Mutual Aid and Kinship Circles in Academic Spaces
by Uzo Ngwu
Keywords: kinship circles, mutual aid, informal networks, academia
This portion of the syllabus focuses on mutual aid, kinship circles and informal networks among students. This pandemic has highlighted the various ways universities have fallen short when it comes to supporting their students, but it has also galvanized students to create structures that help themselves and their communities. In this project I specifically focus on mutual aid outside of material goods, such as shared resources and support, but I also highlight resources that showcase students across the country providing material mutual aid for those who need it. The community I observed for this project was the virtual Harvard undergraduate community, but the ideas I explore can be applied to any college community. Another facet of my community care project is how technology and social media have played a role in the construction of these informal networks. Without the ease of being in close proximity to other students, the pandemic has forced students to adapt their network building and mutual aid efforts to a more virtual world. Yet despite the transition to more virtual forms of connection, these informal networks that students had built before the pandemic began still exist. This can be seen by the peer-counseling groups that have adapted to a virtual climate as well as the students who use their social media platforms to share useful information with other students. The person I interviewed for this project, Samyra, does exactly that by using her platform and presence on social media to share information and start necessary dialogue among students. Throughout the summer and this past semester Samyra has used her instagram platform to share resources and information with the Harvard community about Harvard’s plans for the upcoming semester. She has shared emails from Harvard that she does the work to simplify so students can access the most important information. Additionally, because her reach is so wide-spread, she is able to connect with tutors and faculty at Harvard and get quotes from them which she anonymously shares to her followers. She also allows space for other students to share how they feel or share their dissenting opinions on issues she brings up on her account. Samyra’s instagram has always been a place where she discusses controversial topics and engages with her followers. So, in her words, the transition to sharing resources and information about Harvard’s fall plans on her Instagram story was nothing new. Not only does Samyra do the labor of dissecting information from emails and sharing the most important parts, but she also lets people send her information to share on her Instagram story. The resources I compiled will allow readers of my micro-syllabus to understand the various ways college students have built informal networks and engaged with mutual aid efforts during this pandemic. The resources I chose also highlight the importance of mutual aid work and caring for your community. A few of the resources I included also tie to the technology aspect of my project and explore how technology has been used by college students in the age of COVID-19.

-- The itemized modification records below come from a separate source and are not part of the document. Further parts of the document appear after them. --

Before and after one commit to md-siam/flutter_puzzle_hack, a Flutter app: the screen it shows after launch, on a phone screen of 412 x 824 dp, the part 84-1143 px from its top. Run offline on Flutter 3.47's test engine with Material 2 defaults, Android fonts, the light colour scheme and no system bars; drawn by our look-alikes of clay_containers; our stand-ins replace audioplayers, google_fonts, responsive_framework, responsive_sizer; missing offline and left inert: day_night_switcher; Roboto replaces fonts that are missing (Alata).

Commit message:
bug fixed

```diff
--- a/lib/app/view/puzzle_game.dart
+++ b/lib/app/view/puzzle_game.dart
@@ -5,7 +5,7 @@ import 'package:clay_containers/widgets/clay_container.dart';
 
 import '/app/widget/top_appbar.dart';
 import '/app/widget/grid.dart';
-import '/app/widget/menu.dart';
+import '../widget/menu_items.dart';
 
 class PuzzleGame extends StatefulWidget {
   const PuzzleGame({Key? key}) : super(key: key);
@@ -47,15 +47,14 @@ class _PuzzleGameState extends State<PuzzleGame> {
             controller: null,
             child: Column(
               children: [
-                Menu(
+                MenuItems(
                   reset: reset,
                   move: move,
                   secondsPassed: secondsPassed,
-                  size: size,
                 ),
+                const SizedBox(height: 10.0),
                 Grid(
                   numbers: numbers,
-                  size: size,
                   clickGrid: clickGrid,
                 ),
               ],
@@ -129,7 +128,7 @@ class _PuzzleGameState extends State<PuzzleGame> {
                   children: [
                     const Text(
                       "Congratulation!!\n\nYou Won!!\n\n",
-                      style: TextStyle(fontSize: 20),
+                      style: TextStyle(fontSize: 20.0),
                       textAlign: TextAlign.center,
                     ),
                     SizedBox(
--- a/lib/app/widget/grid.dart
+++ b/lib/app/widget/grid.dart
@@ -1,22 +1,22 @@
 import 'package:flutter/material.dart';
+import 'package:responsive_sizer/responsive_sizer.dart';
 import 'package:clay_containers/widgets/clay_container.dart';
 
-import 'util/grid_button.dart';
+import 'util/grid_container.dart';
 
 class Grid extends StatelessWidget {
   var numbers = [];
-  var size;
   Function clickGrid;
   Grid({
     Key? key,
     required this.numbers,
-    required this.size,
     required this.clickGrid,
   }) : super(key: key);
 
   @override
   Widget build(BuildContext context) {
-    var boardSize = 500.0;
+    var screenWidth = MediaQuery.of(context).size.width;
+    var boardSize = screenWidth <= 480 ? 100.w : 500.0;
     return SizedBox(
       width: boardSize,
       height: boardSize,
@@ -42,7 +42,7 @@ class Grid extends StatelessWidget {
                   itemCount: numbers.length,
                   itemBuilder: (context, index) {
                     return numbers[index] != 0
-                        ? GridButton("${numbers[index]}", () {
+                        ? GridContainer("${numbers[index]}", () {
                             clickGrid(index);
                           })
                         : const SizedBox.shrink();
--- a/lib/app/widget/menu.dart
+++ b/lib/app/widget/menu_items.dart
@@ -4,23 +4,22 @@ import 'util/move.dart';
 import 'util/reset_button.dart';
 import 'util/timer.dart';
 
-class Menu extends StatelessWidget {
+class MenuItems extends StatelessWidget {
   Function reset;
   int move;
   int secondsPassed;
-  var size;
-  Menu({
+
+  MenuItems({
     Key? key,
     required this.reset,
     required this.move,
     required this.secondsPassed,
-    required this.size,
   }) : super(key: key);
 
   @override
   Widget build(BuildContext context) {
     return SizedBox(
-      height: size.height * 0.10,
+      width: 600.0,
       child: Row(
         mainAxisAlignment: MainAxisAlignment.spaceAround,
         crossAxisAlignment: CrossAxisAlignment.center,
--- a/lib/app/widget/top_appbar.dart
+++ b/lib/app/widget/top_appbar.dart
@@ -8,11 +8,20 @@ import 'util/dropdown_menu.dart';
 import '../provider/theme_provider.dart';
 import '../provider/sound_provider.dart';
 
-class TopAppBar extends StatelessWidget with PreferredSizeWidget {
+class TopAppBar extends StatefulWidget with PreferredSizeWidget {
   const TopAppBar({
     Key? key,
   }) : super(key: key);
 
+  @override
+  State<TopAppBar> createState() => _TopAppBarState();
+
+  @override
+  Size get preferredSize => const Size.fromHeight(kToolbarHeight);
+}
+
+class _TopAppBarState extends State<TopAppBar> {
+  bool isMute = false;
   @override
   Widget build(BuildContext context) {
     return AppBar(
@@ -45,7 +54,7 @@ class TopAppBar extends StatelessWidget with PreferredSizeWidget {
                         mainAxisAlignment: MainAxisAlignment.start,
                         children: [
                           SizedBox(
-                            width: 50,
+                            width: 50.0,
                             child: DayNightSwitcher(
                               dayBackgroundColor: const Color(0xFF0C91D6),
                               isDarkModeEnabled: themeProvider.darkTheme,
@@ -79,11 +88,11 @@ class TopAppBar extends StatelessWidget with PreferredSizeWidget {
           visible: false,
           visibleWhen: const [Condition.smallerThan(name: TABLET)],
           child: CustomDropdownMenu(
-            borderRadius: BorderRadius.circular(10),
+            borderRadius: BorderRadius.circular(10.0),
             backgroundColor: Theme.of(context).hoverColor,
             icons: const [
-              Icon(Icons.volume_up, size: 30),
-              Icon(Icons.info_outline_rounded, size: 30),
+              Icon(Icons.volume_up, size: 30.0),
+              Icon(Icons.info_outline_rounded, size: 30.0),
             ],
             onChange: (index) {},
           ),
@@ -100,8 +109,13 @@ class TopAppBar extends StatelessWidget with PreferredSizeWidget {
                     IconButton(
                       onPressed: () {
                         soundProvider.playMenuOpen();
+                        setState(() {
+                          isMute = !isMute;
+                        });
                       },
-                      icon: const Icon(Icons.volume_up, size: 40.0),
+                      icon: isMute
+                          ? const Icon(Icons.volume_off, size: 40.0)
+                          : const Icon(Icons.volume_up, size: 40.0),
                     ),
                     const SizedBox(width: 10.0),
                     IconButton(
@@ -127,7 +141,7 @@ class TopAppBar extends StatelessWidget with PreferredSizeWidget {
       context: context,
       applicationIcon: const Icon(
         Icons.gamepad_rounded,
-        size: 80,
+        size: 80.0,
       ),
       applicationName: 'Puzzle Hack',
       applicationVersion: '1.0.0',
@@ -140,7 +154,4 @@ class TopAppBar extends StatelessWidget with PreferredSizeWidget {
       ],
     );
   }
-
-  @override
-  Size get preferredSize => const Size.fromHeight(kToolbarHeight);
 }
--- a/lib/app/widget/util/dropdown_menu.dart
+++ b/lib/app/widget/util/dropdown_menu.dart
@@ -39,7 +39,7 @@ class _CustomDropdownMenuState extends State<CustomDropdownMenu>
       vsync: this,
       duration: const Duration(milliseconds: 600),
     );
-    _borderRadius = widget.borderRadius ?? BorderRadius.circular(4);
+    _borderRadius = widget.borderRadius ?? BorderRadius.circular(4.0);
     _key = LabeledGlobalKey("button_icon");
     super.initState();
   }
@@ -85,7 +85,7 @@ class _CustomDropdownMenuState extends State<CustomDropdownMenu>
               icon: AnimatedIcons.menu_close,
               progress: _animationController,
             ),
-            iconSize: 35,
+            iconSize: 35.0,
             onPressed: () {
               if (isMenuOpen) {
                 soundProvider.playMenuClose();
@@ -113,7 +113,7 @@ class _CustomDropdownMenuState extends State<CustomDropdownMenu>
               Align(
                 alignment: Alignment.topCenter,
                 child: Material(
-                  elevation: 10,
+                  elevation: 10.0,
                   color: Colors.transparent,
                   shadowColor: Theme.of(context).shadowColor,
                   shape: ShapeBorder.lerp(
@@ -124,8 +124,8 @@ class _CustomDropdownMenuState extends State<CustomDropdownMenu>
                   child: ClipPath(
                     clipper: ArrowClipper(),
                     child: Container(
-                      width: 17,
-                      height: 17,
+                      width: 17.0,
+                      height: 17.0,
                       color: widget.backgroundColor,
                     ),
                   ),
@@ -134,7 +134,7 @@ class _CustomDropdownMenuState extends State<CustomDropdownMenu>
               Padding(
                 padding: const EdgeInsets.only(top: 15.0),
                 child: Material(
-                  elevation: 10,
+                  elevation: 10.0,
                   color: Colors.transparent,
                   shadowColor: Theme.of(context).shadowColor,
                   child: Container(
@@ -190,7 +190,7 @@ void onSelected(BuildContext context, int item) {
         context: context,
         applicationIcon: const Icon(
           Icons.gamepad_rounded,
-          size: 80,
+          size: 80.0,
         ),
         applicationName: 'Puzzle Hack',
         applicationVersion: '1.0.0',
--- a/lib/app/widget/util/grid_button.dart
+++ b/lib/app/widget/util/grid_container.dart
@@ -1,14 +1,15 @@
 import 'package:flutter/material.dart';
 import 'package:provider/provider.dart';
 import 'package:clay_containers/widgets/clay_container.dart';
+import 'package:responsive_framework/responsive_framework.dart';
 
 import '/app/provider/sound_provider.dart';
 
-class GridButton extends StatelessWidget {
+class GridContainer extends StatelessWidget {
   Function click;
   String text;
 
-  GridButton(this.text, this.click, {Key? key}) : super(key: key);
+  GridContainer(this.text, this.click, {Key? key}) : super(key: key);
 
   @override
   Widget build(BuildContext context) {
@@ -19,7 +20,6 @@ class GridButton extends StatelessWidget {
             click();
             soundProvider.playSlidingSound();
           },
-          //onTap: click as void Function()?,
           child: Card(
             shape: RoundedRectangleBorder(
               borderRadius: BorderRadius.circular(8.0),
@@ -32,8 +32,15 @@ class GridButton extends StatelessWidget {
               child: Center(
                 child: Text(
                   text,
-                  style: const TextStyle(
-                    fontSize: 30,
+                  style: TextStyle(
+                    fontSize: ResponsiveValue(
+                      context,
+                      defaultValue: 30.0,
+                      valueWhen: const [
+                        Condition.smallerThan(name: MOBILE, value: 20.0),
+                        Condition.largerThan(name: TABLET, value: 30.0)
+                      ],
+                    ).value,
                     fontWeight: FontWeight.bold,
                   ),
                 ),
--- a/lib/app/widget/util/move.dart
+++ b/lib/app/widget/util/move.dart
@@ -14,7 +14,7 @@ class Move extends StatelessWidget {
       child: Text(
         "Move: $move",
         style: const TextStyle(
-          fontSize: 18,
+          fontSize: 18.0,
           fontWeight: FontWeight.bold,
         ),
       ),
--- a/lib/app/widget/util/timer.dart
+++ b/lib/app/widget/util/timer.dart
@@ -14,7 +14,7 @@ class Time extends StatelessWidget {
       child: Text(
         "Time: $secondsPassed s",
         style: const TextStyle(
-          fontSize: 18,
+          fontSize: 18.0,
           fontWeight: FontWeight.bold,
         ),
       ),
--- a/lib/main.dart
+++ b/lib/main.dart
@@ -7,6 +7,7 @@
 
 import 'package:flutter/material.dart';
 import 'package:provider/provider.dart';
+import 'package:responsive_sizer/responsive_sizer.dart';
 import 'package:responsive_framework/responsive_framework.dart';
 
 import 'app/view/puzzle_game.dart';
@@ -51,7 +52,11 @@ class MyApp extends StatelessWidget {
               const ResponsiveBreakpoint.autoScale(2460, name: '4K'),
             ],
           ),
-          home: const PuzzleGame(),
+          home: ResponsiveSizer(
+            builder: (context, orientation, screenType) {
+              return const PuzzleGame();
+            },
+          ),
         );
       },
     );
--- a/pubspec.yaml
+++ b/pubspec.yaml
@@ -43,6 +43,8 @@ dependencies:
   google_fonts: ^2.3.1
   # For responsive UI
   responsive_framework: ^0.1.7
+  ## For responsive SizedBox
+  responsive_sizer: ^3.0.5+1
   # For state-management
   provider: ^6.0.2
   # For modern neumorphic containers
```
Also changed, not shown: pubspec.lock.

“Coping with the COVID-19 Pandemic as a College Student: Psychiatry: Michigan Medicine.” Psychiatry, 4 May 2020, medicine.umich.edu/dept/psychiatry/michigan-psychiatry-resources-covid-19/adults-specific-resources/coping-covid-19-pandemic-college-student.
Students Organize Their Own Aid Networks as Campuses Close for Virus, www.insidehighered.com/news/2020/03/17/students-organize-their-own-aid-networks-campuses-close-virus.
Kass, Posted by Emily, and Zuma. “The Power of Community Care During COVID-19: Mutual Aid & Resource Guides.” Swipe Out Hunger, 17 Nov. 2020, www.swipehunger.org/community-care/.
Shihipar, Abdullah. “These Students Took Care of Each Other When Their Universities Didn’t.” The Nation, 13 Apr. 2020, www.thenation.com/article/society/these-students-took-care-of-each-other-when-their-universities-didnt/.
Spade, Dean. Mutual Aid: Building Solidarity during This Crisis (and the next). Verso, 2020.
Sembrar, Colectiva, and Marina Sitrin. Pandemic Solidarity: Mutual Aid During the Covid-19 Crisis. Pluto Press, 2020.
“College Students Expect a More Connected Technology Experience Outside the Classroom.” Ellucian, 31 Oct. 2017, www.ellucian.com/news/college-students-expect-more-connected-technology-experience-outside-classroom.
Noble, Safiya Umoja. Algorithms of Oppression: How Search Engines Reinforce Racism. New York University Press, 2018.
“Mutual Aid in the Classroom.” Taylor & Francis, www.tandfonline.com/doi/abs/10.1080/10437797.2002.10779096.
Academic Mutual Aid Foundation, academicmutualaid.org/.
“PRINTMAKING.” Fiona Avocado Art, 17 Nov. 2019, fionavocado.com/art/printmaking/.